- **Work to complete**
Scan the following data for lines with "youtube" and state how many there are, as a number only.

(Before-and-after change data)
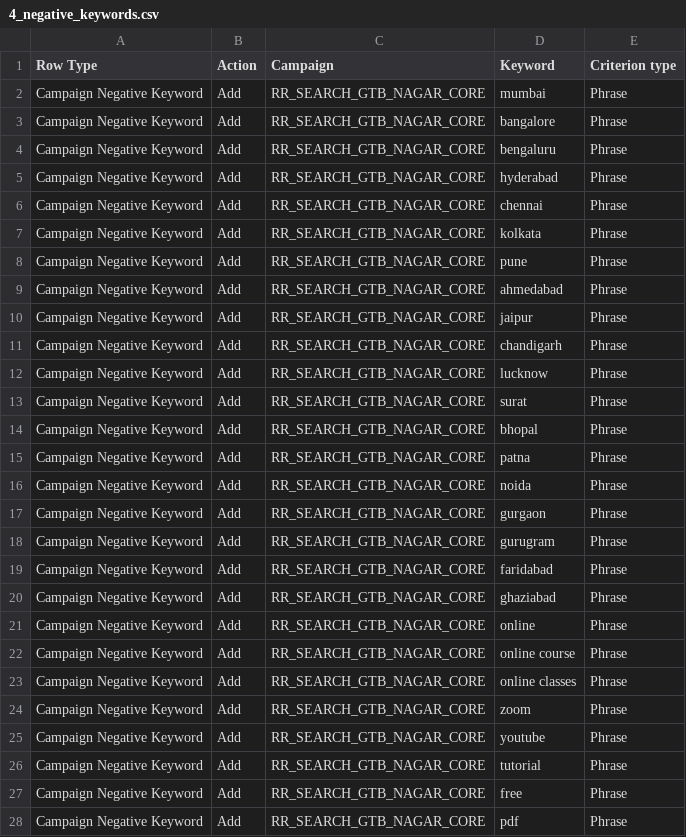
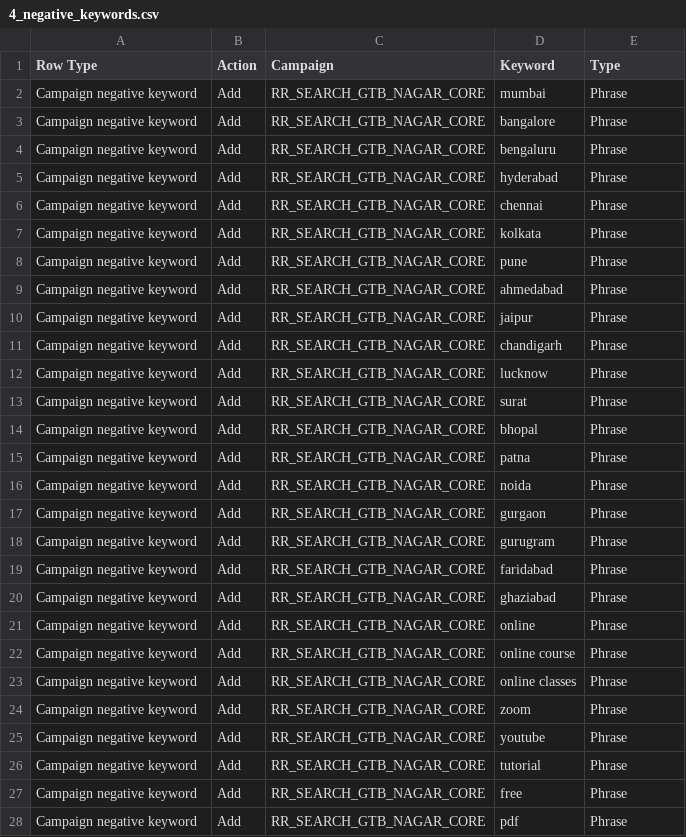
Before and after one commit to imareebkhan-design/rhythm-raga-landing, a CSV file: google_ads_v2_package/4_negative_keywords.csv, drawn as a sheet; only a part is shown; the diff covers the shown part only.

```diff
--- a/google_ads_v2_package/4_negative_keywords.csv
+++ b/google_ads_v2_package/4_negative_keywords.csv
@@ -1,28 +1,28 @@
-Row Type,Action,Campaign,Keyword,Criterion type
-Campaign Negative Keyword,Add,RR_SEARCH_GTB_NAGAR_CORE,mumbai,Phrase
-Campaign Negative Keyword,Add,RR_SEARCH_GTB_NAGAR_CORE,bangalore,Phrase
-Campaign Negative Keyword,Add,RR_SEARCH_GTB_NAGAR_CORE,bengaluru,Phrase
-Campaign Negative Keyword,Add,RR_SEARCH_GTB_NAGAR_CORE,hyderabad,Phrase
-Campaign Negative Keyword,Add,RR_SEARCH_GTB_NAGAR_CORE,chennai,Phrase
-Campaign Negative Keyword,Add,RR_SEARCH_GTB_NAGAR_CORE,kolkata,Phrase
-Campaign Negative Keyword,Add,RR_SEARCH_GTB_NAGAR_CORE,pune,Phrase
-Campaign Negative Keyword,Add,RR_SEARCH_GTB_NAGAR_CORE,ahmedabad,Phrase
-Campaign Negative Keyword,Add,RR_SEARCH_GTB_NAGAR_CORE,jaipur,Phrase
-Campaign Negative Keyword,Add,RR_SEARCH_GTB_NAGAR_CORE,chandigarh,Phrase
-Campaign Negative Keyword,Add,RR_SEARCH_GTB_NAGAR_CORE,lucknow,Phrase
-Campaign Negative Keyword,Add,RR_SEARCH_GTB_NAGAR_CORE,surat,Phrase
-Campaign Negative Keyword,Add,RR_SEARCH_GTB_NAGAR_CORE,bhopal,Phrase
-Campaign Negative Keyword,Add,RR_SEARCH_GTB_NAGAR_CORE,patna,Phrase
-Campaign Negative Keyword,Add,RR_SEARCH_GTB_NAGAR_CORE,noida,Phrase
-Campaign Negative Keyword,Add,RR_SEARCH_GTB_NAGAR_CORE,gurgaon,Phrase
-Campaign Negative Keyword,Add,RR_SEARCH_GTB_NAGAR_CORE,gurugram,Phrase
-Campaign Negative Keyword,Add,RR_SEARCH_GTB_NAGAR_CORE,faridabad,Phrase
-Campaign Negative Keyword,Add,RR_SEARCH_GTB_NAGAR_CORE,ghaziabad,Phrase
-Campaign Negative Keyword,Add,RR_SEARCH_GTB_NAGAR_CORE,online,Phrase
-Campaign Negative Keyword,Add,RR_SEARCH_GTB_NAGAR_CORE,online course,Phrase
-Campaign Negative Keyword,Add,RR_SEARCH_GTB_NAGAR_CORE,online classes,Phrase
-Campaign Negative Keyword,Add,RR_SEARCH_GTB_NAGAR_CORE,zoom,Phrase
-Campaign Negative Keyword,Add,RR_SEARCH_GTB_NAGAR_CORE,youtube,Phrase
-Campaign Negative Keyword,Add,RR_SEARCH_GTB_NAGAR_CORE,tutorial,Phrase
-Campaign Negative Keyword,Add,RR_SEARCH_GTB_NAGAR_CORE,free,Phrase
-Campaign Negative Keyword,Add,RR_SEARCH_GTB_NAGAR_CORE,pdf,Phrase
+Row Type,Action,Campaign,Keyword,Type
+Campaign negative keyword,Add,RR_SEARCH_GTB_NAGAR_CORE,mumbai,Phrase
+Campaign negative keyword,Add,RR_SEARCH_GTB_NAGAR_CORE,bangalore,Phrase
+Campaign negative keyword,Add,RR_SEARCH_GTB_NAGAR_CORE,bengaluru,Phrase
+Campaign negative keyword,Add,RR_SEARCH_GTB_NAGAR_CORE,hyderabad,Phrase
+Campaign negative keyword,Add,RR_SEARCH_GTB_NAGAR_CORE,chennai,Phrase
+Campaign negative keyword,Add,RR_SEARCH_GTB_NAGAR_CORE,kolkata,Phrase
+Campaign negative keyword,Add,RR_SEARCH_GTB_NAGAR_CORE,pune,Phrase
+Campaign negative keyword,Add,RR_SEARCH_GTB_NAGAR_CORE,ahmedabad,Phrase
+Campaign negative keyword,Add,RR_SEARCH_GTB_NAGAR_CORE,jaipur,Phrase
+Campaign negative keyword,Add,RR_SEARCH_GTB_NAGAR_CORE,chandigarh,Phrase
+Campaign negative keyword,Add,RR_SEARCH_GTB_NAGAR_CORE,lucknow,Phrase
+Campaign negative keyword,Add,RR_SEARCH_GTB_NAGAR_CORE,surat,Phrase
+Campaign negative keyword,Add,RR_SEARCH_GTB_NAGAR_CORE,bhopal,Phrase
+Campaign negative keyword,Add,RR_SEARCH_GTB_NAGAR_CORE,patna,Phrase
+Campaign negative keyword,Add,RR_SEARCH_GTB_NAGAR_CORE,noida,Phrase
+Campaign negative keyword,Add,RR_SEARCH_GTB_NAGAR_CORE,gurgaon,Phrase
+Campaign negative keyword,Add,RR_SEARCH_GTB_NAGAR_CORE,gurugram,Phrase
+Campaign negative keyword,Add,RR_SEARCH_GTB_NAGAR_CORE,faridabad,Phrase
+Campaign negative keyword,Add,RR_SEARCH_GTB_NAGAR_CORE,ghaziabad,Phrase
+Campaign negative keyword,Add,RR_SEARCH_GTB_NAGAR_CORE,online,Phrase
+Campaign negative keyword,Add,RR_SEARCH_GTB_NAGAR_CORE,online course,Phrase
+Campaign negative keyword,Add,RR_SEARCH_GTB_NAGAR_CORE,online classes,Phrase
+Campaign negative keyword,Add,RR_SEARCH_GTB_NAGAR_CORE,zoom,Phrase
+Campaign negative keyword,Add,RR_SEARCH_GTB_NAGAR_CORE,youtube,Phrase
+Campaign negative keyword,Add,RR_SEARCH_GTB_NAGAR_CORE,tutorial,Phrase
+Campaign negative keyword,Add,RR_SEARCH_GTB_NAGAR_CORE,free,Phrase
+Campaign negative keyword,Add,RR_SEARCH_GTB_NAGAR_CORE,pdf,Phrase
```
Also changed, not shown: 6 edited cells elsewhere in this file, google_ads_v2_package/1_campaign.csv, google_ads_v2_package/2_ad_groups.csv, 3 other files.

- **Reply**
2